Collected data entries:
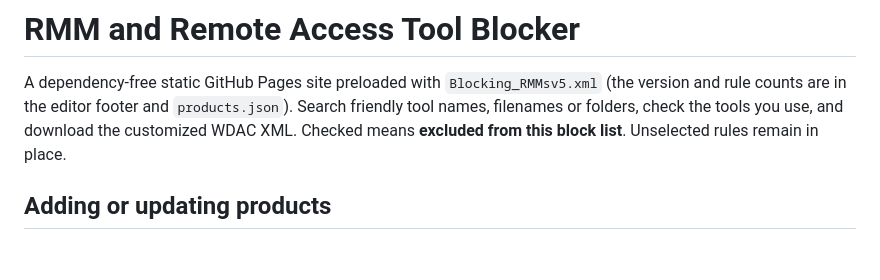
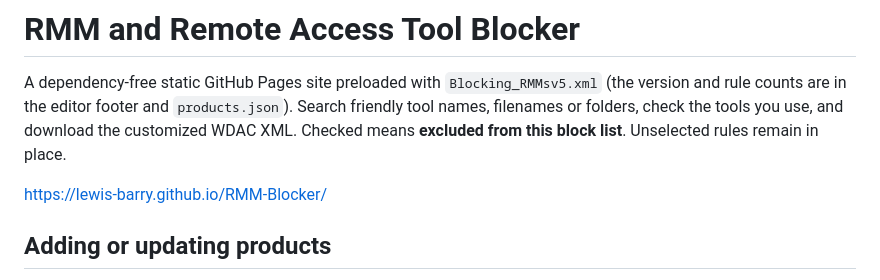
Before and after one commit to Lewis-Barry/RMM-Blocker, a Markdown page: README.md, the part around the change. GitHub-like rendering; blank space fills up the shorter version.

Commit message:
Add project documentation link to README
Added a link to the project documentation.

```diff
--- a/README.md
+++ b/README.md
@@ -5,6 +5,8 @@ A dependency-free static GitHub Pages site preloaded with `Blocking_RMMsv5.xml`
 Search friendly tool names, filenames or folders, check the tools you use, and
 download the customized WDAC XML. Checked means **excluded from this block list**.
 Unselected rules remain in place.
+
+https://lewis-barry.github.io/RMM-Blocker/
 
 ## Adding or updating products
 
```
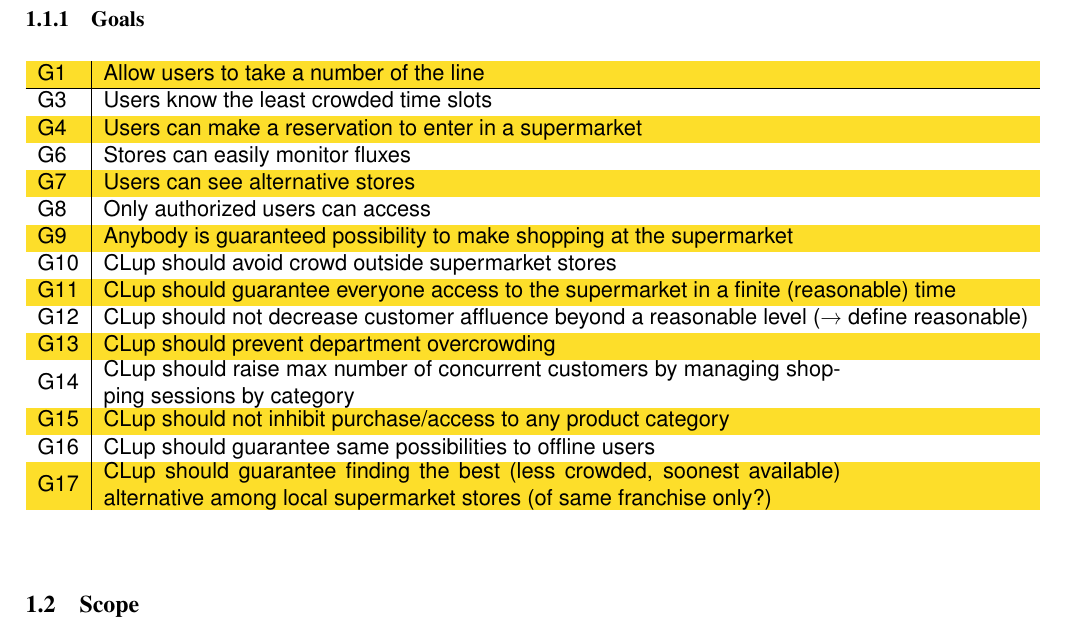
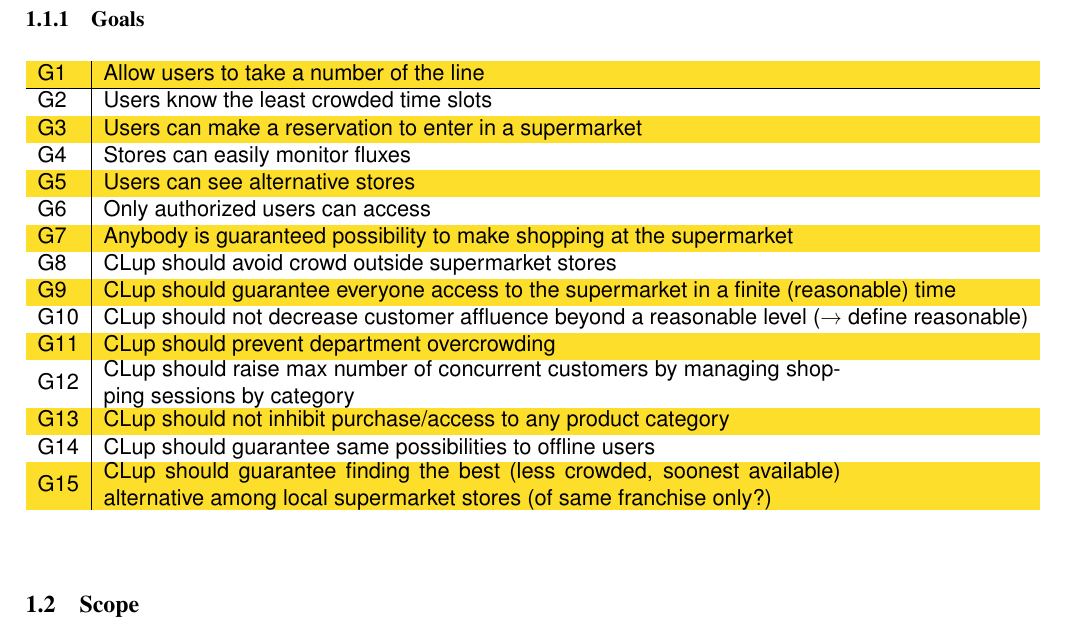
Before and after one commit to pollo-fritto/PozziNeroniVetere, a LaTeX problem sheet (Example+Of+Latex+Doc/main.tex, which reads Example+Of+Latex+Doc/Files/introduction.tex): part of page 6 of 15, cut so that both start at the same text. Compiled offline with pdfLaTeX.

Commit message:
Fixed Goal numbers

```diff
--- a/Example+Of+Latex+Doc/Files/introduction.tex
+++ b/Example+Of+Latex+Doc/Files/introduction.tex
@@ -36,20 +36,20 @@
 \rowcolors{1}{Goldenrod}{white}
 \begin{tabular}{l|l}
 	G1 & Allow users to take a number of the line\\ \hline
-	G3 & Users know the least crowded time slots\\
-	G4 & Users can make a reservation to enter in a supermarket\\
-	G6 & Stores can easily monitor fluxes\\
-	G7 & Users can see alternative stores\\
-	G8 & Only authorized users can access\\
-	G9 & Anybody is guaranteed possibility to make shopping at the supermarket\\
-	G10 & CLup should avoid crowd outside supermarket stores\\
-    G11 & CLup should guarantee everyone access to the supermarket in a finite (reasonable) time \\
-    G12 & CLup should not decrease customer affluence beyond a reasonable level (→ define reasonable)\\
-    G13 & CLup should prevent department overcrowding \\
-    G14 & \pbox{13cm}{CLup should raise max number of concurrent customers by managing shopping sessions by category}\\
-    G15 & CLup should not inhibit purchase/access to any product category\\
-    G16 & CLup should guarantee same possibilities to offline users\\
-    G17 & \pbox{13cm}{ CLup should guarantee finding the best (less crowded, soonest available) alternative among local supermarket stores (of same franchise only?)}\\
+	G2 & Users know the least crowded time slots\\
+	G3 & Users can make a reservation to enter in a supermarket\\
+	G4 & Stores can easily monitor fluxes\\
+	G5 & Users can see alternative stores\\
+	G6 & Only authorized users can access\\
+	G7 & Anybody is guaranteed possibility to make shopping at the supermarket\\
+	G8 & CLup should avoid crowd outside supermarket stores\\
+    G9 & CLup should guarantee everyone access to the supermarket in a finite (reasonable) time \\
+    G10 & CLup should not decrease customer affluence beyond a reasonable level (→ define reasonable)\\
+    G11 & CLup should prevent department overcrowding \\
+    G12 & \pbox{13cm}{CLup should raise max number of concurrent customers by managing shopping sessions by category}\\
+    G13 & CLup should not inhibit purchase/access to any product category\\
+    G14 & CLup should guarantee same possibilities to offline users\\
+    G15 & \pbox{13cm}{ CLup should guarantee finding the best (less crowded, soonest available) alternative among local supermarket stores (of same franchise only?)}\\
 \end{tabular}
 
 
```
Also changed, not shown: Example+Of+Latex+Doc/main.pdf, 2 other files.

_Work order_
Say how many lines in the entries above contain the string "same", offering no other words.

_Answer section_
5